Unilever joins global cage-free egg crusade
Unilever has announced plans to source 100% cage-free eggs worldwide by 2025. The updated timeline for its global commitment is revealed in addition to the company’s existing commitment to transition its entire European and North American supply chains to 100% cage-free eggs by 2020.
Unilever’s chief procurement officer, Dhaval Buch, says, “We are actively working towards our commitment to ensure 100% of our global egg supply is cage-free by 2025, and by 2020 across Europe and North America. Although we are not one of the largest egg buyers in the marketplace, we hope our efforts will help drive progress globally.
“Through the Unilever Sustainable Agriculture Code, we will continue to proactively improve welfare standards across our supply chain and the wider industry.”
Unilever was one of the first global companies to work with The Humane League and other animal protection groups in 2015 to begin sourcing cage-free eggs for its products. In Western Europe, its Hellmann’s, Amora and Calvé brands have used 100% cage-free eggs since 2009. As of 2016, 53% of Unilever’s global egg supply was cage-free.
The food manufacturer worked with The Humane League and representatives of Open Wing Alliance, a global coalition of animal protection organisations, to form the timeline to remove cage eggs from its global supply chain.
Aaron Ross, vice president of policy & strategy at The Humane League, says, “In recent months, more and more major food companies are producing timelines to eliminate cages from their egg supply chains worldwide.
“The global cage-free movement is continuing to pick up steam and, with important companies like Unilever taking this step in the right direction, we are confident that soon these cruel practices will be a thing of the past. The Humane League and Open Wing Alliance applaud Unilever’s commitment to this progressive timeline for their global egg supply chain.“

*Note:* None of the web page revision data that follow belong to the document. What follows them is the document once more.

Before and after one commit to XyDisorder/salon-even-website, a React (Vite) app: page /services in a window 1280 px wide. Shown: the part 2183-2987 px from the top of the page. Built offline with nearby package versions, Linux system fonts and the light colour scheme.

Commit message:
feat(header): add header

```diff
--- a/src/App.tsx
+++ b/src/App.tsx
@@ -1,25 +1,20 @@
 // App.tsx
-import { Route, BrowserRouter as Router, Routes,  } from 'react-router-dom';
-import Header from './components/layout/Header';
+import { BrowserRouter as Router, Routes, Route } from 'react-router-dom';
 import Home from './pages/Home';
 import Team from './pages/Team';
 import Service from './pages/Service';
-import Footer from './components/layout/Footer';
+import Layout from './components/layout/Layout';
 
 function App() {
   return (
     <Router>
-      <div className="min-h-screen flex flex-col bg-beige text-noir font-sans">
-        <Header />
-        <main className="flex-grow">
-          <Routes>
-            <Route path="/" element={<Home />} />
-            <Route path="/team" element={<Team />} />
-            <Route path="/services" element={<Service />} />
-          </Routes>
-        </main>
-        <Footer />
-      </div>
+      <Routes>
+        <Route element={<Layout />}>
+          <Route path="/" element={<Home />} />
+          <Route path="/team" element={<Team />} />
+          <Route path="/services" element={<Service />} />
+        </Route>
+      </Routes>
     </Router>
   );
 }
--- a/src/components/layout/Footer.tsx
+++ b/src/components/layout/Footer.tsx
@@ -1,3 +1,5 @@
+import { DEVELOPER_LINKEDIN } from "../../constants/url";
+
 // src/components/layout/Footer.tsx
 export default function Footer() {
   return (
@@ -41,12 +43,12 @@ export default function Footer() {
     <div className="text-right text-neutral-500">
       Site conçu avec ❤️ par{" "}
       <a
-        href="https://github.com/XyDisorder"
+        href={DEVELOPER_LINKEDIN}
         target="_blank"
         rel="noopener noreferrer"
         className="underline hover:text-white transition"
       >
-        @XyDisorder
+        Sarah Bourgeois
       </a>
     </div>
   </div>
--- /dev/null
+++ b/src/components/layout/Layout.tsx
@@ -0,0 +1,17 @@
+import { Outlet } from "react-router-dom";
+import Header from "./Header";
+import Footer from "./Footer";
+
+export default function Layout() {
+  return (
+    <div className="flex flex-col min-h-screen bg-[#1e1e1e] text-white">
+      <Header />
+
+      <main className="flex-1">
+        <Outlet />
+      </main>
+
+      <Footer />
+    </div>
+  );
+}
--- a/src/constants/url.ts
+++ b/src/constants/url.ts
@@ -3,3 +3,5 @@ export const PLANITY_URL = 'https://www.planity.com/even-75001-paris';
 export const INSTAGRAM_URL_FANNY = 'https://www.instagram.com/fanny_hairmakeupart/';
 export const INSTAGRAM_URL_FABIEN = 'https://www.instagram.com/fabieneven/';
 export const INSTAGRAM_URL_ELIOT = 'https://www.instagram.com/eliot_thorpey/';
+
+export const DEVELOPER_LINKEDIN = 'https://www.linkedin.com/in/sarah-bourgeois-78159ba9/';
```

More than 20 prominent food companies have recently announced global commitments to eliminate the use of cages in their egg supply chains. Unilever’s announcement comes on the heels of several other global cage-free policies from other major corporations, including Nestle, Aldi Sud, Kellogg Company, General Mills, Wyndham Worldwide, and more.
In addition, Hilton Worldwide recently reached its goal to source 100% cage-free eggs by 2018 for all of its hotel brands in 19 countries, including: France, Spain, Poland, Germany, United States, and the UK.
These global policies will help eliminate some of the worst abuses suffered by any animals in factory farms. The vast majority of egg-laying hens are confined to less space than a single sheet of letter-sized paper, without relief, for virtually their entire lives.
These hens are unable to even spread their wings and left with injuries and deformities from being denied basic space for growth and movement. The European Union has banned barren battery cages, however the “enriched cages” that replaced them in some areas still cram up to 13 birds into a square metre and hens still suffer greatly.